- Kickstarter. If the government reckons it costs some amount to support new refugees, raise a pile of money on PledgeMe, divide it by that number, then ask the government to allow in the n refugees for which we've raised funding. In Canada, they reckon it's about $32,000 for a family of six. If it's the same here, every $32,000 raised should let in a family of six on top of existing quota. So if everybody in the country chipped in $10, that's over 1400 more families. I commit to putting in $500 if somebody sets this up. The PledgeMe should only charge us if the government holds up its side and lets people in.
- Local options. Local and regional councils should be allowed to specify refugee quotas above the current national quota where they also agree to take on the initial settlement costs. Those councils could do that through coordination with local community groups prepared to help out. If Dunedin thinks it could handle a thousand refugees, let Dunedin bring in a thousand refugees. Lots of regions seem to think they can do it.
- Community support. This is a variant on (1), above. In Canada, groups of 5 individuals can sponsor a refugee by committing to assist the refugee during the resettlement process. This wouldn't help in the current crisis because you have to pick people off of existing lists, but it could increase the quota above the current 750 without particular costs to the government.
A few necessary caveats. First, the current refugee crisis is terrible, but it would be non-trivial to really assist there. Getting refugees from Eastern Europe to here does not seem simple. Second, as visible and terrible as the current refugee situation there is, is it more terrible than refugee situations that have been endemic in Africa for ages?
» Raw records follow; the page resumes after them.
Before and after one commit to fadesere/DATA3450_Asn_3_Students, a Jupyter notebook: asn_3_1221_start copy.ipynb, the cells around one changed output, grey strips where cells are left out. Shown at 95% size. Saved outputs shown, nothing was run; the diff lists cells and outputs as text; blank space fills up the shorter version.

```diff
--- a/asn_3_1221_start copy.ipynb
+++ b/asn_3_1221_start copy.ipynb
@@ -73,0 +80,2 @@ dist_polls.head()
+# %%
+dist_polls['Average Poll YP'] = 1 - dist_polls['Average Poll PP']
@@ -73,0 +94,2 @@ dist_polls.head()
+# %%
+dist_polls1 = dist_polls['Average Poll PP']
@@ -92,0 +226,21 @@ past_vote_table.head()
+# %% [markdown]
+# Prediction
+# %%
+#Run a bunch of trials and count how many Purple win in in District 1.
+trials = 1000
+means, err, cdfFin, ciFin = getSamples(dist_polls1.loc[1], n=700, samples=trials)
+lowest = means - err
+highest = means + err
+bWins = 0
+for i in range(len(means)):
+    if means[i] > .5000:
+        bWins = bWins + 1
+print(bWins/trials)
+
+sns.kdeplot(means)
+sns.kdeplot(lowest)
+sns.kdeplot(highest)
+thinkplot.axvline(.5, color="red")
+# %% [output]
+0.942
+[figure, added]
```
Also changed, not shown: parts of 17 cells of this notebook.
All of these point to overall and ongoing increases in the quota rather than targeted ones.
And remember that relaxing land use planning to allow more housing and apartment construction in places where refugees could find jobs would also help.